Goldfish has to deal Hello again! I have asked a couple questions in here before. I thought I had my cycle down and over - guess again! History - 10 gal office tank, 1 Red Cap Oranda, aeration, Eclipse hood and (just replaced the old Whisper filter today) Penguin BioWheel 125. Added Bio Spira with fish, never saw any nitrites, always had nitrate (using treated city water). Now on day 23.  I have been seeing ammonia creep up since the beginning - have not let it get above 1ppm, and I have .25 nitrites. These values are with regular 2 gallon detoxed water exchanges about 1-2 X a wk, with a gravel vac. I added Fritz Turbo 700 the other day when the ammonia was up to 1ppm, this dropped it down to 0 within a couple days, made the water super cloudy. Then over the weekend the ammonia went right back up... I have now resigned myself to the fact that I will have to put the fish thru a complete cycle. I have stopped gravel vacuuming, and am feeding sparingly. I will continue with the water changes if the ammonia gets to 1.5ppm (treating with Bio-safe), but I have a couple questions: Will lowering the ammonia stall the cycle? If yes- how high is safe for my fish? Nitrites- how toxic are they- and at what level should I take action-? I do not want to slow the cycle down by diluting them too far, but don't want to put the fish in any danger as I really am attached to the little bugger! I do not have the tank heated, the office is about 68 degrees, and the hood gives a little heat to the system during the 12 hrs it is on. I will be leaving for a vacation in 9 weeks and need to get this stable before then so I don't come back to a dead fish.
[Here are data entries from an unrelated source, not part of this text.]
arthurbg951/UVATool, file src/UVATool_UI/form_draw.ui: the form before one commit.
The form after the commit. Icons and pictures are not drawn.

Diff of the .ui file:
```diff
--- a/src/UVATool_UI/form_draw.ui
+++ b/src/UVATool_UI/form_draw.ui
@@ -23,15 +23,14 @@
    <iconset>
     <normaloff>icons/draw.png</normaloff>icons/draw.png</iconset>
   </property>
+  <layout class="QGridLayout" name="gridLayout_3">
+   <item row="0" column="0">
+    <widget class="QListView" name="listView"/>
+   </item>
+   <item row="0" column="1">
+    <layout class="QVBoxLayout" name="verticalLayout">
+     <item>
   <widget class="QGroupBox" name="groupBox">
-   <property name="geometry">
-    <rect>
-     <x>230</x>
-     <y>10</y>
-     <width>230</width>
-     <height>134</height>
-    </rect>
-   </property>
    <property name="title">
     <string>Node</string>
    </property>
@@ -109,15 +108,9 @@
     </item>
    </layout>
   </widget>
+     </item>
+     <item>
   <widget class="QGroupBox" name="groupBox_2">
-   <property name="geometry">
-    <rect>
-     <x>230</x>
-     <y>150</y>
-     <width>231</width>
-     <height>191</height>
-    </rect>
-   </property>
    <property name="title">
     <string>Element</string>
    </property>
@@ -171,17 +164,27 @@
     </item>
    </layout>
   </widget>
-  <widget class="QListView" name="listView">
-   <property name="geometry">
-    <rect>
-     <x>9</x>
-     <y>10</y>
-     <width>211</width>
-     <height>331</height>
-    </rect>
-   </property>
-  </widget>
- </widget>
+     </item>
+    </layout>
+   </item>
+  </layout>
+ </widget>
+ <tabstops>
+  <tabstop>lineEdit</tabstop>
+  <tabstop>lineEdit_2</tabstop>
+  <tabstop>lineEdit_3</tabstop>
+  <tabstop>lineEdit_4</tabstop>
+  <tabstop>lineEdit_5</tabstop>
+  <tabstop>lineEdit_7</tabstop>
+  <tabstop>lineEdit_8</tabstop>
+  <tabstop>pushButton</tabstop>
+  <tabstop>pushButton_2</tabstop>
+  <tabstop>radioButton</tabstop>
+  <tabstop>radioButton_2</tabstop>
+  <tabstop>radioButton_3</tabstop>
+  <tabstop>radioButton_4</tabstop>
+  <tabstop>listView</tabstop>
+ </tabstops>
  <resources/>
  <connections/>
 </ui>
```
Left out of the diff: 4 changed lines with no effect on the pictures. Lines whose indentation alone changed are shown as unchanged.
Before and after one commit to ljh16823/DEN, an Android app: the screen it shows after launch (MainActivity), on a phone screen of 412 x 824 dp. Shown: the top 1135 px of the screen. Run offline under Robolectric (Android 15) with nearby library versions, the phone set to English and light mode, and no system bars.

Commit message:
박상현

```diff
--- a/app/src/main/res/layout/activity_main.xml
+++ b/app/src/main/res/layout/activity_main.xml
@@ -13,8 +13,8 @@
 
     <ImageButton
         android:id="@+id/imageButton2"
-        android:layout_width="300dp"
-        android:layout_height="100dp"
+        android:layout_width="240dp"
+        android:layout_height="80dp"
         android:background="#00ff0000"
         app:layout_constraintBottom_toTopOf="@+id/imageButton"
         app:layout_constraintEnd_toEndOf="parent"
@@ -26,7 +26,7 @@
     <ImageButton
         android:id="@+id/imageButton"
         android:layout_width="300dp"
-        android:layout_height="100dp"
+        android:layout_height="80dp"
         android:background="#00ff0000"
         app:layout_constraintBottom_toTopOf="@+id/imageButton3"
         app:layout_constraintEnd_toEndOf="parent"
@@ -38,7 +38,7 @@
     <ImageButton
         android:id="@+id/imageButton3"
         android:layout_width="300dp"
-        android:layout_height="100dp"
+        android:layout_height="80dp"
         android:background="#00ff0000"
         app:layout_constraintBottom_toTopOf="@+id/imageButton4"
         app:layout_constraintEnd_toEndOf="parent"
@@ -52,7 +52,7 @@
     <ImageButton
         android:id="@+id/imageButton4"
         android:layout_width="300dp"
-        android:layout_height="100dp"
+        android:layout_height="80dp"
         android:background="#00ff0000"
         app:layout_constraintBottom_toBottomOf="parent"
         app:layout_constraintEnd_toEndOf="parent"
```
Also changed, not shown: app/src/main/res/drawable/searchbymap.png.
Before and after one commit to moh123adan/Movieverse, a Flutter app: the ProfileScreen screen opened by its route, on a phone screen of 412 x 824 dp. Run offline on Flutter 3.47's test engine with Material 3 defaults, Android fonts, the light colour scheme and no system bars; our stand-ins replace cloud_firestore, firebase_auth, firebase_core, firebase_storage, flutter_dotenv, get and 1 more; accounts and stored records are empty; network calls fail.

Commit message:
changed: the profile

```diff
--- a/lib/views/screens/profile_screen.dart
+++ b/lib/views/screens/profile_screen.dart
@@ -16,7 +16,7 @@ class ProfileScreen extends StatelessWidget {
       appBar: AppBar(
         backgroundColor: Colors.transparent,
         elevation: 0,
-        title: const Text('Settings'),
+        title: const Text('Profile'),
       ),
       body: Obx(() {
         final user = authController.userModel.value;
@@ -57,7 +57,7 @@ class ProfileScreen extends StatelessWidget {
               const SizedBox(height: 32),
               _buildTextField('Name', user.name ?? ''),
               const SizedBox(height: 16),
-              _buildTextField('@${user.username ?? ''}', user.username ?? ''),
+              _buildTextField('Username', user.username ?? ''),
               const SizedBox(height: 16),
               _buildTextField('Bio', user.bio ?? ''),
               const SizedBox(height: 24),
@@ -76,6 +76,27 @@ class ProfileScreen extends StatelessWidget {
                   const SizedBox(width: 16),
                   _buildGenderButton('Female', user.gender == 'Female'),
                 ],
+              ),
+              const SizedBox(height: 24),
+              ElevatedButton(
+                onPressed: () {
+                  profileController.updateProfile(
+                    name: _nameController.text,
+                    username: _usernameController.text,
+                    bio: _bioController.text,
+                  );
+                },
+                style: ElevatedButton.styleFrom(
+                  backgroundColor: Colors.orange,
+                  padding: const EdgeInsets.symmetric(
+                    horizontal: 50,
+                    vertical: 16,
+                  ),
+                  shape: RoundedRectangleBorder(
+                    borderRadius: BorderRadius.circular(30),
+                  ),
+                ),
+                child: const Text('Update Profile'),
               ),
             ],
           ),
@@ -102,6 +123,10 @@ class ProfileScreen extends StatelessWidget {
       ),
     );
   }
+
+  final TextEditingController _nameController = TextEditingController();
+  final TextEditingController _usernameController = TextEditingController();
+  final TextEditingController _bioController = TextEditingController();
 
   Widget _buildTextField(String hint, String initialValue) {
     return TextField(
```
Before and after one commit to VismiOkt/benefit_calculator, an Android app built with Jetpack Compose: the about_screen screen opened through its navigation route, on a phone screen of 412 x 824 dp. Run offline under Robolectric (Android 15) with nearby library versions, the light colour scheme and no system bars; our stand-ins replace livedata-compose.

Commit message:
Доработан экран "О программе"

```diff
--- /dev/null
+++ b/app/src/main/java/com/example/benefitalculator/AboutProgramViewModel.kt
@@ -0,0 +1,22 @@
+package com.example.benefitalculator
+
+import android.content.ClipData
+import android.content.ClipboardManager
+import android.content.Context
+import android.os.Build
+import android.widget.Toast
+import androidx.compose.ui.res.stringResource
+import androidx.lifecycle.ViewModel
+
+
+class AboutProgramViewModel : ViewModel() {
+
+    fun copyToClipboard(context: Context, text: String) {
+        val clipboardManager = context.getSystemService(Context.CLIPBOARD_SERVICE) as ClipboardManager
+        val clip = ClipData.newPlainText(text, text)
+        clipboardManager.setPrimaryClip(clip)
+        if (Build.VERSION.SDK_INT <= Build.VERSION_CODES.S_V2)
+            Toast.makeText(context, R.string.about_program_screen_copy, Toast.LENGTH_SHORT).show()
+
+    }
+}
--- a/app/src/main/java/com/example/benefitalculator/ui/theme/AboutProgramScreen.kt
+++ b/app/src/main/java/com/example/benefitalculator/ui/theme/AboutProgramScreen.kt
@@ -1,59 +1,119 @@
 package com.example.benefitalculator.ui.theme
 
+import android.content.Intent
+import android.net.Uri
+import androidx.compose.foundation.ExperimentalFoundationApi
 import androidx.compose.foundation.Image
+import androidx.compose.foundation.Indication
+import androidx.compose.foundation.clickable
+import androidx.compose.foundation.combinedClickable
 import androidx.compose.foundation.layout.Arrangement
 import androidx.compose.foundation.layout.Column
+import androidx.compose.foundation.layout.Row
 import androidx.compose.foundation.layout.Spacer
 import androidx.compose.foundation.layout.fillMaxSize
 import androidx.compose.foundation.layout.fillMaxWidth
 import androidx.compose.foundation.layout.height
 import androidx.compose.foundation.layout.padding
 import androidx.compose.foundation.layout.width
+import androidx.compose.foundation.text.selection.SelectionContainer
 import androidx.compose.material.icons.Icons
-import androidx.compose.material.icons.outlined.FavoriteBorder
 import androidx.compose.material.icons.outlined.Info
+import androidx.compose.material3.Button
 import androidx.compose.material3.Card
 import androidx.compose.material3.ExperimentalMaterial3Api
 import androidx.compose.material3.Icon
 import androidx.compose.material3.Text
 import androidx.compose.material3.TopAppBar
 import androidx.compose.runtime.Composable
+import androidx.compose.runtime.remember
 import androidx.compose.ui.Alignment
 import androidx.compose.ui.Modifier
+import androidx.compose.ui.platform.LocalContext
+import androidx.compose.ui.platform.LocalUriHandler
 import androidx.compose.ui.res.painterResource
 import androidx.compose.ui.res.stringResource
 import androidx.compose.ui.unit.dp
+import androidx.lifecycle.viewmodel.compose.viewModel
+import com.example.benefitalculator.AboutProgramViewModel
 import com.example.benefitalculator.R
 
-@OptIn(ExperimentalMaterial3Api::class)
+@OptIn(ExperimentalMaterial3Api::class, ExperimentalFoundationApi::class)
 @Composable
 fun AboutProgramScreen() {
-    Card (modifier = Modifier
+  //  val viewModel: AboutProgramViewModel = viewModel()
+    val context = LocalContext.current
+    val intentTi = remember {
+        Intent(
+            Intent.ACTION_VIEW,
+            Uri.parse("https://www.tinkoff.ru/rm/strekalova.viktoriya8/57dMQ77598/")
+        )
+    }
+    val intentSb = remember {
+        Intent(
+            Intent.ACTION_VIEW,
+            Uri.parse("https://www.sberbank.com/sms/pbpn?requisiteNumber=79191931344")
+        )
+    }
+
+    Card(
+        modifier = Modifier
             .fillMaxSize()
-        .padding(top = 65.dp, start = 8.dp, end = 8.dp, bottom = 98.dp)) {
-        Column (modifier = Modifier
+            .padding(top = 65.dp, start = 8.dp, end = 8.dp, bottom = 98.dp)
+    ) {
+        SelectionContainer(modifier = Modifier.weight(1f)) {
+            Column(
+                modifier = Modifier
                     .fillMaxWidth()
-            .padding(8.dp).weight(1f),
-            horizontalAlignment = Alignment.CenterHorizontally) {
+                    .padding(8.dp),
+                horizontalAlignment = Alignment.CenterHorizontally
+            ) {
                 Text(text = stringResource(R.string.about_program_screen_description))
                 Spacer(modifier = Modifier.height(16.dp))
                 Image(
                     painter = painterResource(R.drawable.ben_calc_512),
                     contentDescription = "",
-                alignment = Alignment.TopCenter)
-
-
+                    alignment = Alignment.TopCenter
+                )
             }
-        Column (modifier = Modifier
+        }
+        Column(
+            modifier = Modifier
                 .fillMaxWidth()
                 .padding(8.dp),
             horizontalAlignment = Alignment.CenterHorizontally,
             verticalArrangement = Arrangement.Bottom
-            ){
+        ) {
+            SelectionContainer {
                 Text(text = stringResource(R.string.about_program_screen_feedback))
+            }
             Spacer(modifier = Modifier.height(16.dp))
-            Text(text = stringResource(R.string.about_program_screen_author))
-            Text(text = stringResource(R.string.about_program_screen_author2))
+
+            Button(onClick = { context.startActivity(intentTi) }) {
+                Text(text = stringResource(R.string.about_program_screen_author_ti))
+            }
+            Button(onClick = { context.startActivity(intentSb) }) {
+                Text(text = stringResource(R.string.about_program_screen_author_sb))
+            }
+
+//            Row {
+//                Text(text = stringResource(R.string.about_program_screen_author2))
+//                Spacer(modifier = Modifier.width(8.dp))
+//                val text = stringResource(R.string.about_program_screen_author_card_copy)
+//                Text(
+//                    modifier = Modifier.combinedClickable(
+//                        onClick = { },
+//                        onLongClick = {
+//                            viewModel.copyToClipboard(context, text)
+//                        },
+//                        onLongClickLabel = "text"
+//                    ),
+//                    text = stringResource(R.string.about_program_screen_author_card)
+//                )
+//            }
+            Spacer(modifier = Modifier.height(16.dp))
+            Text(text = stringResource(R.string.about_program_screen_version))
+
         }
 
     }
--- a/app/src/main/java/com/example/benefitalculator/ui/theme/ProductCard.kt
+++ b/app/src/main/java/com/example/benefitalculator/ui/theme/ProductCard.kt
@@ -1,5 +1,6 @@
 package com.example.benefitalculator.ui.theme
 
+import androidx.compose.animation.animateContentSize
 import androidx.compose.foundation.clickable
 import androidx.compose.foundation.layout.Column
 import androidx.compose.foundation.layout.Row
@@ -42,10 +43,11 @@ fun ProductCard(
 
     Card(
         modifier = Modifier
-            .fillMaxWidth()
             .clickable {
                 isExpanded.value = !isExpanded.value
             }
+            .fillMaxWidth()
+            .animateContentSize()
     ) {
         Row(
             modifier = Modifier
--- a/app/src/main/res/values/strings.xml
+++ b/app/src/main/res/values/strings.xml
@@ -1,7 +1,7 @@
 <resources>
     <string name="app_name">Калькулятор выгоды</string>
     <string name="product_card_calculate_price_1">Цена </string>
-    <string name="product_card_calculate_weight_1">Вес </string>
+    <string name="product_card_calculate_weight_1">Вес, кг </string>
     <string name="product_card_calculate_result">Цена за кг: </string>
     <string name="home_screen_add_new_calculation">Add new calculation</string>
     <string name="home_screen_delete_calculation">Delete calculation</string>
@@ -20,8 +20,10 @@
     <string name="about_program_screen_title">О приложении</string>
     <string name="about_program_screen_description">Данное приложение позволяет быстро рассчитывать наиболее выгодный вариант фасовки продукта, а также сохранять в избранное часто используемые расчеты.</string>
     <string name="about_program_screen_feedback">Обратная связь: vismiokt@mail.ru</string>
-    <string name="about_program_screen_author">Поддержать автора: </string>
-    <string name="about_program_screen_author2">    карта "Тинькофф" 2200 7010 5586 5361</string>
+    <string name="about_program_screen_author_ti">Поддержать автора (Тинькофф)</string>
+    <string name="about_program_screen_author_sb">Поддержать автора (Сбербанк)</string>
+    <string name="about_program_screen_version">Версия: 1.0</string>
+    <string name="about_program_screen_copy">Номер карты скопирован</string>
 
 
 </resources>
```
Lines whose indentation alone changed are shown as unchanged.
Someone will feed him 1-2 times while I am gone for 12 days, but I don't want them to have to trouble over the water! Thanks again for all your info!! Jo <<Dear Jo; Are you saying this tank has an Eclipse hood AND a Penguin BioWheel filter? Why? And what is Fritz Turbo 700? I will agree with you that you need to properly cycle this tank. The Bio-Spira should help, it's a good product but be aware that it has an expiration date...as I recall, it has to be added more than once to be effective. As for the toxicity, do water changes when ammonia reaches 1ppm, and when nitrite reaches the same level. Ideally, .50ppm would be a better target range for both (ammonia and nitrite are pretty much equally toxic), but yes, you will slow the cycle if you do that. Thing is, it depends on the fish...if the fish seems to handle the higher level, then go for it. If the fish seems to rest more at the bottom of the tank, breathe too fast, or in any way show discomfort (not easy to tell, but try your best) then upgrade to doing the water changes at .50, so as to keep the levels at .25ppm. Nine weeks gives you ample time to cycle this tank. Aside from the Bio-Spira and a good dechlorinator, please do not add any more additives, and let the tank be! Do not rinse your BioWheels, advice which might sound redundant, but some people actually do! -Gwen>>  

Become a Sponsor Features:
Daily FAQs FW Daily FAQs SW Pix of the Day FW Pix of the Day New On WWM
Helpful Links Hobbyist Forum Calendars Admin Index Cover Images
Featured Sponsors: